The death toll from the earthquake in Afghanistan is at least 1,000 dead, according to the government. The 5.9-magnitude quake hit southeastern Afghanistan overnight from Tuesday to Wednesday. “The death toll has reached 1,000 and this figure is increasing. People are digging grave after grave,” Paktika provincial information and culture chief Mohammad Amin Huzaifa said in a message to the press.
Earlier in the day, the Deputy Minister of Natural Disasters, Sharafuddin Muslim, had mentioned several hundred injured. Hundreds of homes have been destroyed and people are trapped inside. “We call on aid agencies to provide immediate aid to the victims of the earthquake in order to avoid a humanitarian catastrophe,” deputy government spokesman Bilal Karimi previously tweeted.
The earthquake, with a magnitude of 5.9, occurred at a depth of 10 km around 1:30 a.m. Wednesday, very close to the border with Pakistan, according to the American Seismological Institute (USGS). A second quake of magnitude 4.5 hit almost the same place at the same time, according to the USGS.
poor rural area
According to Yaqub Manzor, a tribal leader from Paktika, many of the injured were from Giyan district in the province. “Local markets are closed and people have rushed to help in affected areas,” he said by phone.
Photos posted on social networks show collapsed houses in the streets of a village, in this poor and difficult to access rural region. Videos also show residents of the affected areas loading the wounded into a helicopter.
Limited in number and capacity for a long time, the emergency services in Afghanistan are unsuited to dealing alone with a major natural disaster.
Felt as far as Kabul
The earthquake was felt in several provinces of the region, and also in the capital Kabul, located about 200 km north of the epicenter of the earthquake. It was also in neighboring Pakistan, but no damage or casualties were immediately reported there.
Pakistani Prime Minister Shehbaz Sharif said he was “deeply saddened” by this tragedy and indicated that the Pakistani authorities were working to provide support to their Afghan counterparts.
“The European Union is monitoring the situation […], and stands ready to coordinate and provide emergency assistance,” also tweeted his special envoy to Afghanistan, Tomas Niklasson. The UN has also said it is studying aid needs.
A sensitive area
Afghanistan is frequently hit by earthquakes, particularly in the Hindu Kush mountain range which lies at the junction between the Eurasian and Indian tectonic plates. These disasters can be particularly devastating due to the weak resilience of rural Afghan homes.
In October 2015, a powerful earthquake of magnitude 7.5 hit the Hindu Kush range, straddling Afghanistan and Pakistan, killing more than 380 people in these two countries. Among the Afghan victims were 12 young girls, trampled in a panic as they tried to get out of their tottering school.

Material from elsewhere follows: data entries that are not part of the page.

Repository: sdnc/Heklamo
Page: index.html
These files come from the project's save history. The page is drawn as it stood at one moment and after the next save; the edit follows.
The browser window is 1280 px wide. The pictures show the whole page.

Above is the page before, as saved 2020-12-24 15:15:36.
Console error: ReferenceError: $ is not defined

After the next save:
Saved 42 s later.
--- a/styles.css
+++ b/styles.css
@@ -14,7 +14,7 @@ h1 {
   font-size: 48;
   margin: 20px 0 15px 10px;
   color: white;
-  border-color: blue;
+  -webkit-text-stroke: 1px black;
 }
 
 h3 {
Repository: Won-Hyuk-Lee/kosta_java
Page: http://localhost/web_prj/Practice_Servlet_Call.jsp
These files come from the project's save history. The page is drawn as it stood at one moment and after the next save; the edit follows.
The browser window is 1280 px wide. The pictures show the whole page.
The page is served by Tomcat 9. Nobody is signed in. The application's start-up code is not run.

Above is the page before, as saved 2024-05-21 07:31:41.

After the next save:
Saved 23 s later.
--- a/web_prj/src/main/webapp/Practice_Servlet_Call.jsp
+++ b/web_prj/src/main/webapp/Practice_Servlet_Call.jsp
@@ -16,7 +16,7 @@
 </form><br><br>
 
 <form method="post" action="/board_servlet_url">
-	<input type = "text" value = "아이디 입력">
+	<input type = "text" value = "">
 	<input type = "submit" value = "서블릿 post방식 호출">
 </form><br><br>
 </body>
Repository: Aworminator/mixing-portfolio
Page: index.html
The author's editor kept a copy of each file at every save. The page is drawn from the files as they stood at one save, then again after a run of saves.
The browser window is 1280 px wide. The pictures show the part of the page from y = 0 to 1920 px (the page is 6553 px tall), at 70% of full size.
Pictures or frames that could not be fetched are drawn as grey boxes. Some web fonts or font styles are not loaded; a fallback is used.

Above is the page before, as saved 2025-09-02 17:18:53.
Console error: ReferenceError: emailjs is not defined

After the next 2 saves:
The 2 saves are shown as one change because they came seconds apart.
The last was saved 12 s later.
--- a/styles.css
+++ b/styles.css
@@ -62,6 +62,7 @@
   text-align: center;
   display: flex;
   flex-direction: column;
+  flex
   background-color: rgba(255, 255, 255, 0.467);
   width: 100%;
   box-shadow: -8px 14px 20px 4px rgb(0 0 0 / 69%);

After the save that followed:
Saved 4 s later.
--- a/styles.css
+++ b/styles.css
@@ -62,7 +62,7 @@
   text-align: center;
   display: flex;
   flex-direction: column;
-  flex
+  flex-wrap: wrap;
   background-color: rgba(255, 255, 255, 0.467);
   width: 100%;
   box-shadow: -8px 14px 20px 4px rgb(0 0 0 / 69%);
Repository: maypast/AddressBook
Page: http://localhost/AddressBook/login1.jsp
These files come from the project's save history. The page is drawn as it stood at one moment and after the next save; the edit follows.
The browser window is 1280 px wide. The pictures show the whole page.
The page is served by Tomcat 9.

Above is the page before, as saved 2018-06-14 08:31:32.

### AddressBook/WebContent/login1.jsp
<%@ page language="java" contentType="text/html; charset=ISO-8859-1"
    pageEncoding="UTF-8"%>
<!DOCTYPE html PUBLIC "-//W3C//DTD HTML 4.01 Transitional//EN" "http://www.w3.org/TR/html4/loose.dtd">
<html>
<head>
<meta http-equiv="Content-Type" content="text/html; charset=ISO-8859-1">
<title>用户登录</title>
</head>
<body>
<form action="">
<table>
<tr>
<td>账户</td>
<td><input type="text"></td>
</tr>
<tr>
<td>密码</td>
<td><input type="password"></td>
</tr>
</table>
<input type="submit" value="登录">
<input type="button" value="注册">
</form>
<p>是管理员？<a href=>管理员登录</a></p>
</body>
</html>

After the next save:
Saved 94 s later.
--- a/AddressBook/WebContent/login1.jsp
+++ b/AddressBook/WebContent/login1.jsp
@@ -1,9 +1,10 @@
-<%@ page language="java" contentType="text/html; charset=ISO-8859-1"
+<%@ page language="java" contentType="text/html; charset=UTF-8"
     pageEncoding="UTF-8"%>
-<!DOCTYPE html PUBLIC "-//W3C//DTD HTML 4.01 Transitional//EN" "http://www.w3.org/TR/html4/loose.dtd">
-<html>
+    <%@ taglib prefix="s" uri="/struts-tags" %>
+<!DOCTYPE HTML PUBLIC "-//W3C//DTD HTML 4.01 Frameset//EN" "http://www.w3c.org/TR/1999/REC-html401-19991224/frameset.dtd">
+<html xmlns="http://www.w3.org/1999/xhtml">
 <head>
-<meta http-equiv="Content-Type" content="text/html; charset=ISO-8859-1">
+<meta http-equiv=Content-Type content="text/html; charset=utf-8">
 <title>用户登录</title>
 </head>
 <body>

Since coming to power in Kabul last August, Afghanistan has been plunged into a serious financial and humanitarian crisis, caused by the freezing of billions of assets held abroad and the sudden halt in international aid which carried the country at arm’s length for 20 years, and which is now coming back in dribs and drabs.